*** Block opens ***
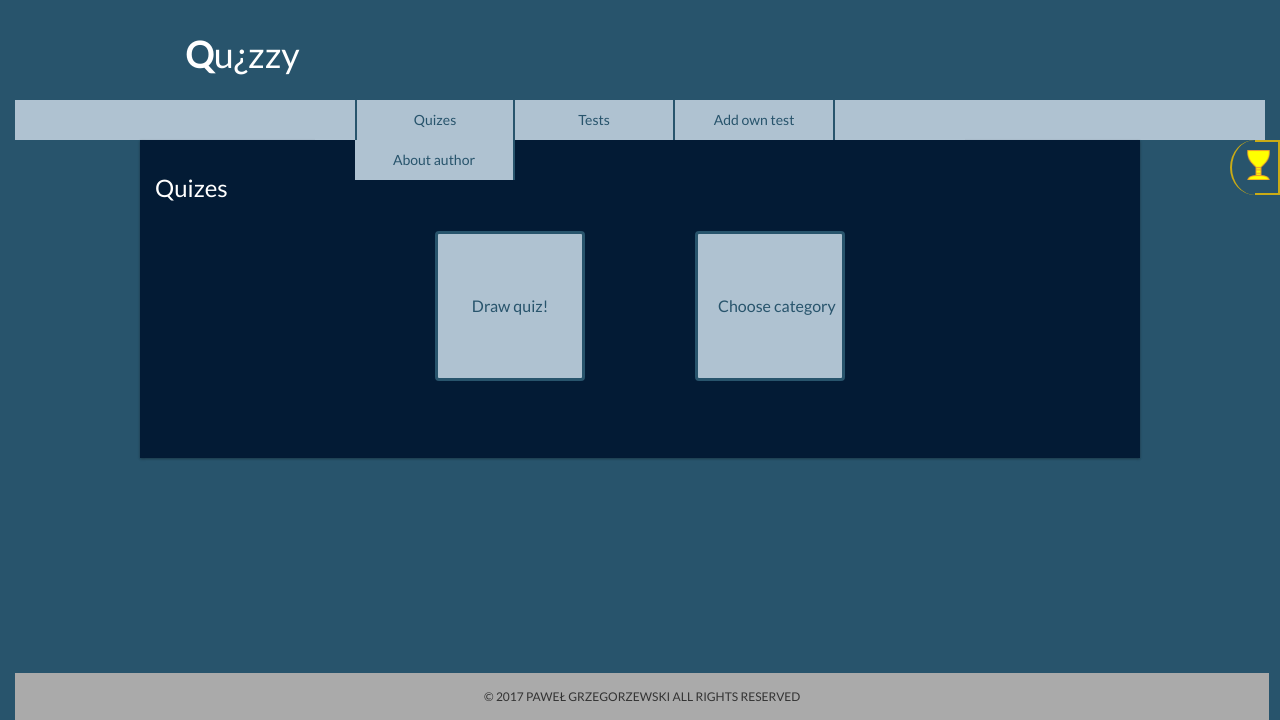
Repository: pgrzegorzewski/quiz
Page: http://localhost/app/quiz.php
An editor plug-in stored every save of this project. The page is shown before and after the next save, followed by the edit.
The browser window is 1280 px wide. The pictures show the whole page.
Some web libraries are served in a nearby version. The page is run by PHP 8.4 with error messages shown; the project is at /var/www/html/.

Above is the page before, as saved 2017-04-22 14:01:45.

### htdocs/app/learningapp/app/quiz.php
<!DOCTYPE html>
<html>
<head>
	<meta name="viewport" content="width=device-width, initial-scale=1.0">
	<meta http-equiv="content-type" content="text/html; charset=utf-8">
	<meta charset="utf-8">
	<link rel="stylesheet" href="https://maxcdn.bootstrapcdn.com/bootstrap/3.3.7/css/bootstrap.min.css">
	<script src="https://ajax.googleapis.com/ajax/libs/jquery/3.1.1/jquery.min.js"></script>
	<script src="https://maxcdn.bootstrapcdn.com/bootstrap/3.3.7/js/bootstrap.min.js"></script>
	<link href="https://fonts.googleapis.com/css?family=Lato" rel="stylesheet">
	<link rel="StyleSheet" href="../css/index.css" />
	<link rel="StyleSheet" href="../css/question.css" />
	<link rel="StyleSheet" href="../css/quiz.css" />
	<link rel="StyleSheet" href="../css/side_menu_leaderboard.css" />
	<script type="text/javascript" src="../js/question.js"></script>
	<script type="text/javascript" src="../js/entertaining_test.js"></script>
	<script type="text/javascript" src="../js/side_menu_leaderboard.js"></script>
</head>

<body>

<div class="container-fluid">

	<div class= "sidemenu_2">

	</div>
	<div class= "sidemenu">
		<p style="cursor:pointer"><img src = "../resources/img/trophy.png" height = "50px" onmouseover="openLeaderboard()"/></p> <!-- &#9776; -->
	</div>
	<div id = 'leaderboard' class = 'leaderboard' onmouseleave = "closeLeaderboard()" >
		<a href = "javascript:void(0)" class = "closebtn" onclick = "closeLeaderboard()">&times;</a>
		test 1000pts;
	</div>


	<header class ="header">
		<h1 id="title"><a href ="index.php"><b>Q</b>u¿zzy</a></h1>
	</header>

	<div class="nav">
		<ol>
			<li>
				<a href ='#' id = "visited">Quizes</a>
			</li>
			<li>
				<a href ='#'>Tests</a>
				<ul>
					<li><a href="#">Personality</a></li>
					<li><a href="#">Cultural</a></li>
					<li><a href="#">Science</a></li>
					<li><a href="entertaining_test.php">Entertaining</a></li>
				</ul>
			</li>
			<li>
				<a href ='add_test.php'>Add own test</a>
			</li>
			<li>
				<a href ='#'>About author</a>
			</li>
		</ol>
	</div>

	<section class = "section">
		<div id ="welcome_div">
			<h3>Quizes</h3>

		</div>
		<div class = "row">
			<div class="col-sm-12" id="tiles">
				<?php

				echo "
					<table id = \"tile\">
						<tr>
							<td>
								<button name = '1' id = 'quizButton' class = 'category btn' >Draw quiz!</button>
							</td>
							<td style = \"width:50px\">

							</td>
							<td>
								<button name = '2' id = 'quizButton' class = 'category btn'>Choose category</button>
							</td>
						</tr>
					</table>
				";
				?>
				<br/><br/>

			</div>
		</div>
		<div class ="row">
			<div class="col-sm-12">
				<h4 id="test_title" hidden = "true">Let's begin with the</h4>
			</div>
		</div>
		<div id = "test_questions">

		</div>
		<div class ='row'>
				<div class='col-sm-12' id = 'result_div'>
					<h4 id= 'result_text' hidden = 'true'></h4>
				</div>
		</div>

	</section>
	<div class="footer">
		© 2017 PAWEŁ GRZEGORZEWSKI ALL RIGHTS RESERVED
	</div>
</div>




</body>
</html>

### htdocs/app/learningapp/css/index.css

.container-fluid
{
	min-height: 100%;
	background-color:#28546C;
	width:100%;
	font-family: 'Lato', sans-serif;
}

h1 > a
{
	text-decoration:none;
	color: white;
}

h1 > a:hover
{
	text-decoration:none;
	color: white;
}

h1 > a:active
{
	text-decoration:none;
	color: white;
}

img{
	padding:10px;
}

#img2{
	padding:3px;
	padding-bottom:12px;
}

html {
    font-family: "Lucida Sans", sans-serif;
    background-color:#28546C;
}

h1, h2, h3 ,h4{
	color: white;
	text-align:ceter;
}

#title{
	margin-left:30px;
}

body
{
	height:100%;
	padding-bottom:60px;
	background-color:#28546C;
	margin:0px !important;

}
.page {
  margin-left:auto;
  margin-right:auto;
  width:100%;
}

.title {
	text-align:center;
}

.buttons_next_prev{
	text-align:center;
}


.header {
	width:80%;
	margin:0 auto;
    background-color: #28546C;
    color: #ffffff;
    padding: 15px;
	text-decoration: none;

}

.menu_header {
	width:80%;
    background-color: #CCCCCC;
    padding: 10px;
    color: white;
    text-align: center;
    font-size: 14px;
    box-shadow: 0 1px 3px rgba(0,0,0,0.12), 0 1px 2px rgba(0,0,0,0.24);
	width:auto;
}


.section{

	width: 80%;
	margin:0 auto;
	background-color: #031B35;
    padding: 15px;
    color: white;
    text-align: justify;
    font-size: 14px;
    box-shadow: 0 1px 3px rgba(0,0,0,0.12), 0 1px 2px rgba(0,0,0,0.24);
}

td
{
	padding-right:12px;
}


.canvas{

	 width: 500px;
	 height: 300px;
	 color: #FFFFFF;
}

.nav {
	width:100%;
	background-color:#AFC2D1;
	text-align: center;
}

.footer
{
	width:100%;
	background-color:#AFC2D1;
	text-align: center;
	vertical-align:center;
}

.nav ol
{
	margin:0;
	background-color:#AFC2D1;
	list-style:none;
	line-height: 200%;
	display:inline-block;
	vertical-align:middle;
	height:40px;
	width:650px;
}


ol a
{
	color: #28546C;
	text-decoration:none;
	display:block;
	height:40px;
	padding:6px;
	vertical-align: middle;
	text-align: center;
	z-index:200;
}

ol > li
{
	list-style:none;
	width: 160px;
	color: #28546C;
	background-color:#AFC2D1;
	border-right:2px solid #28546C;
	float:left;
	display: table-cell;

}

ol > li:hover
{
	background-color:#031B35;

}

ol > li a:hover
{
	color:white;
	border: 1px solid white;
}

ol > li:hover > ul
{
	display:block;
}

ol > li:hover > a
{
	color:white;
	border: 1px solid white;
}


ol > li:first-child
{
	border-left:2px solid #28546C;
}

ol > li > ul
{
	display: none;
	position: relative;
	z-index: auto;
	list-style-type: none;
	padding:0;
	margin:0 auto;
}

ol > li > ul > li
{
	border-top: 2px solid #28546C;
	background-color: #AFC2D1;

}

ol > li > ul > li > a
{
	width: 160px;
}

ol > li > ul > li:hover
{
	background-color:#031B35;
}

ol > li > ul > li > a:hover
{
	color:white;
	border: 1px solid white;
}

.section a:link, a:visited {

    background-color: #CCCCCC;
	padding: 3px;
	width: 50px;
    text-decoration: none;
}


.section a:hover, a:active {
    background-color: #999999;
	color: white;
}

.footer {
    background-color: #AAAAAA;
    font-size: 12px;
    padding: 15px;
    bottom: 0;
    position : fixed;
    width:98%

}

.submenu{
	display:none;
}



@media only screen and (min-width: 768px) and (max-width: 922px) {
    .col-m-1 {width: 8.33%;}
    .col-m-2 {width: 16.66%;}
    .col-m-3 {width: 25%;}
    .col-m-4 {width: 33.33%;}
    .col-m-5 {width: 41.66%;}
    .col-m-6 {width: 50%;}
    .col-m-7 {width: 58.33%;}
    .col-m-8 {width: 66.66%;}
    .col-m-9 {width: 75%;}
    .col-m-10 {width: 83.33%;}
    .col-m-11 {width: 91.66%;}
    .col-m-12 {width: 100%;}
}

@media only screen and (min-width: 922px) and (max-width: 1200px) {
    .col-1 {width: 8.33%;}
    .col-2 {width: 16.66%;}
    .col-3 {width: 25%;}
    .col-4 {width: 33.33%;}
    .col-5 {width: 41.66%;}
    .col-6 {width: 50%;}
    .col-7 {width: 58.33%;}
    .col-8 {width: 66.66%;}
    .col-9 {width: 75%;}
    .col-10 {width: 83.33%;}
    .col-11 {width: 91.66%;}
    .col-12 {width: 100%;}
}

@media only screen and (min-width: 1200px){
    .col-1 {width: 8.33%;}
    .col-2 {width: 16.66%;}
    .col-3 {width: 25%;}
    .col-4 {width: 33.33%;}
    .col-5 {width: 41.66%;}
    .col-6 {width: 50%;}
    .col-7 {width: 58.33%;}
    .col-8 {width: 66.66%;}
    .col-9 {width: 75%;}
    .col-10 {width: 83.33%;}
    .col-11 {width: 91.66%;}
    .col-12 {width: 100%;}
}

### htdocs/app/learningapp/css/question.css
#question
{
	text-align: center;

}


#question button{
	min-width: 50px;
	text-align: center;
}

#question th{
	min-width: 50px;
	text-align: center;
}

td, th > #question{
	min-width: 90px;
	padding:10px;
	text-align: center;
}

### htdocs/app/learningapp/css/quiz.css
#quizButton
{
	padding:20px;
}


#tiles
{
	padding:10px;
	z-index:50;
	position:relative;
}

#tile
{
	text-align:center;
	margin-left:auto;
	margin-right:auto;

}

button .clicked
{
	background-color:#6ac65b;
}

#tile  tr  td
{
	width: 150px;
	height: 150px;
}

#tile  tr  td > button
{
	background-color:#AFC2D1;
	color:#28546C;
	width: 150px;
	height: 150px;
	border: 3px solid #28546C;
	font-size:16px;
	z-index:50;
}

#tile  tr  td >button:hover
{
	background-color:#CAAB15;
	color:white;
	width: 150px;
	height: 150px;
	border: 3px solid #28546C;
}

### htdocs/app/learningapp/css/side_menu_leaderboard.css
.leaderboard
{
	height:40%;
	width:0;
	position: fixed;
	z-index: 250;
	top: 140px;
	right: 0;
	border:0px solid #CAAB15;
	background-color:#AFC2D1;
	overflow-x: hidden;
	transition: 0.5s;
	padding-top: 60px;
	hidden:true;
	text-align:center;
}

.leaderboard .closebtn{
	position: absolute;
	top: 0;
	right:5px;
	font-size: 25px;
	margin-right: 0px;
}

.sidemenu
{
	height:55px;
	width:50px;
	border-radius:100%;
	border-left:2px solid #CAAB15;
	position: fixed;
	z-index: 200;
	top: 140px;
	right: 0;
	font-size:20px;
	text-align:center;
}

.sidemenu_2
{
	height:55px;
	width:25px;
	position: fixed;
	z-index: 150;
	top: 140px;
	right: 0;
	border-bottom:2px solid #CAAB15;
	border-top:2px solid #CAAB15;
	border-right:2px solid #CAAB15;
}

### htdocs/app/learningapp/js/question.js

function checkAnswear(button)
{
	if($(button).attr("id") == '1')
		alert("You won");
	else
		alert("nope");
}

### htdocs/app/learningapp/js/side_menu_leaderboard.js
function openLeaderboard()
{
	document.getElementById("leaderboard").style.width = "250px";
	document.getElementById("leaderboard").style.border = "2px solid #CAAB15";

}

function closeLeaderboard()
{
	document.getElementById("leaderboard").style.width = "0px";
	document.getElementById("leaderboard").style.border = "0px solid #CAAB15";
}

Loaded but not shown: htdocs/app/learningapp/js/entertaining_test.js (no copy from this time; the picture is the same without it)

After the next save:
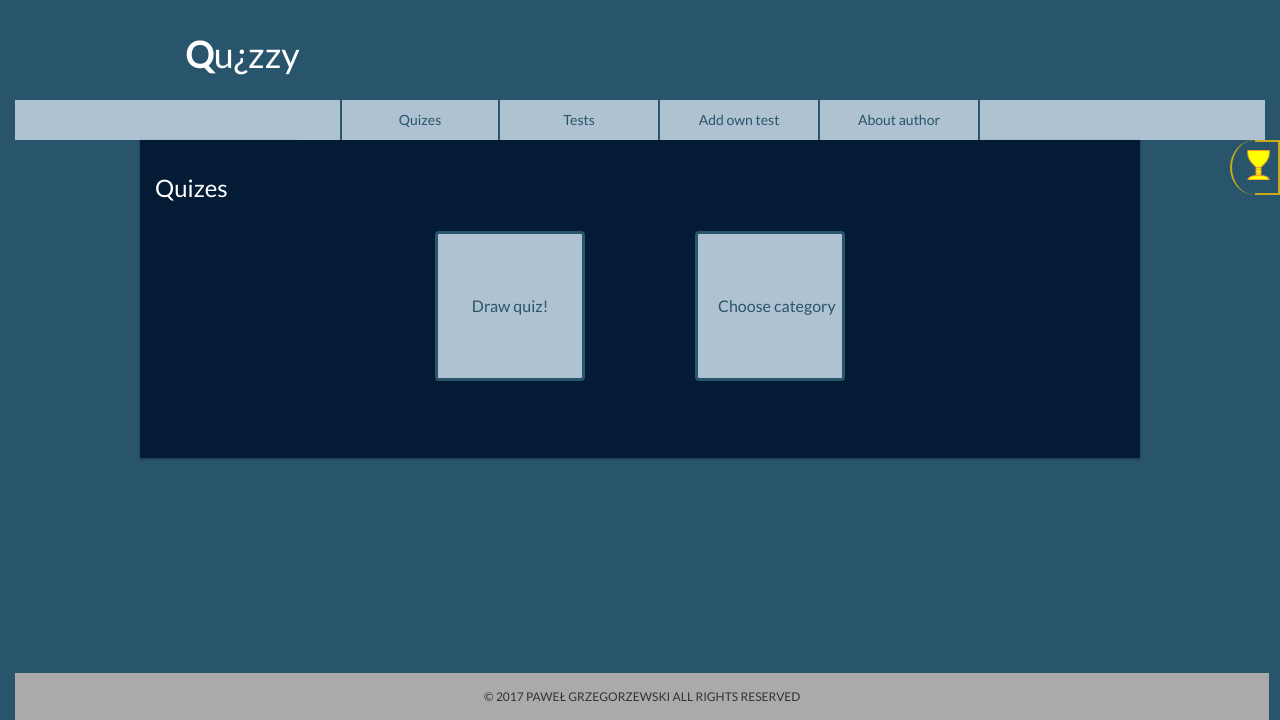
Saved 10 s later.
--- a/htdocs/app/learningapp/css/index.css
+++ b/htdocs/app/learningapp/css/index.css
@@ -141,7 +141,7 @@ td
 	display:inline-block;
 	vertical-align:middle;
 	height:40px;
-	width:650px;
+	width:680px;
 }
*** Block closes ***
## Task prompt
Above are the entries. Copy exactly the part that opens with the line containing "<button name = '1'" and closes with the line containing "<h4 id= 'result_text'", and no more.

## Reply to the exercise
								<button name = '1' id = 'quizButton' class = 'category btn' >Draw quiz!</button>
							</td>
							<td style = \"width:50px\">

							</td>
							<td>
								<button name = '2' id = 'quizButton' class = 'category btn'>Choose category</button>
							</td>
						</tr>
					</table>
				";
				?>
				<br/><br/>

			</div>
		</div>
		<div class ="row">
			<div class="col-sm-12">
				<h4 id="test_title" hidden = "true">Let's begin with the</h4>
			</div>
		</div>
		<div id = "test_questions">

		</div>
		<div class ='row'>
				<div class='col-sm-12' id = 'result_div'>
					<h4 id= 'result_text' hidden = 'true'></h4>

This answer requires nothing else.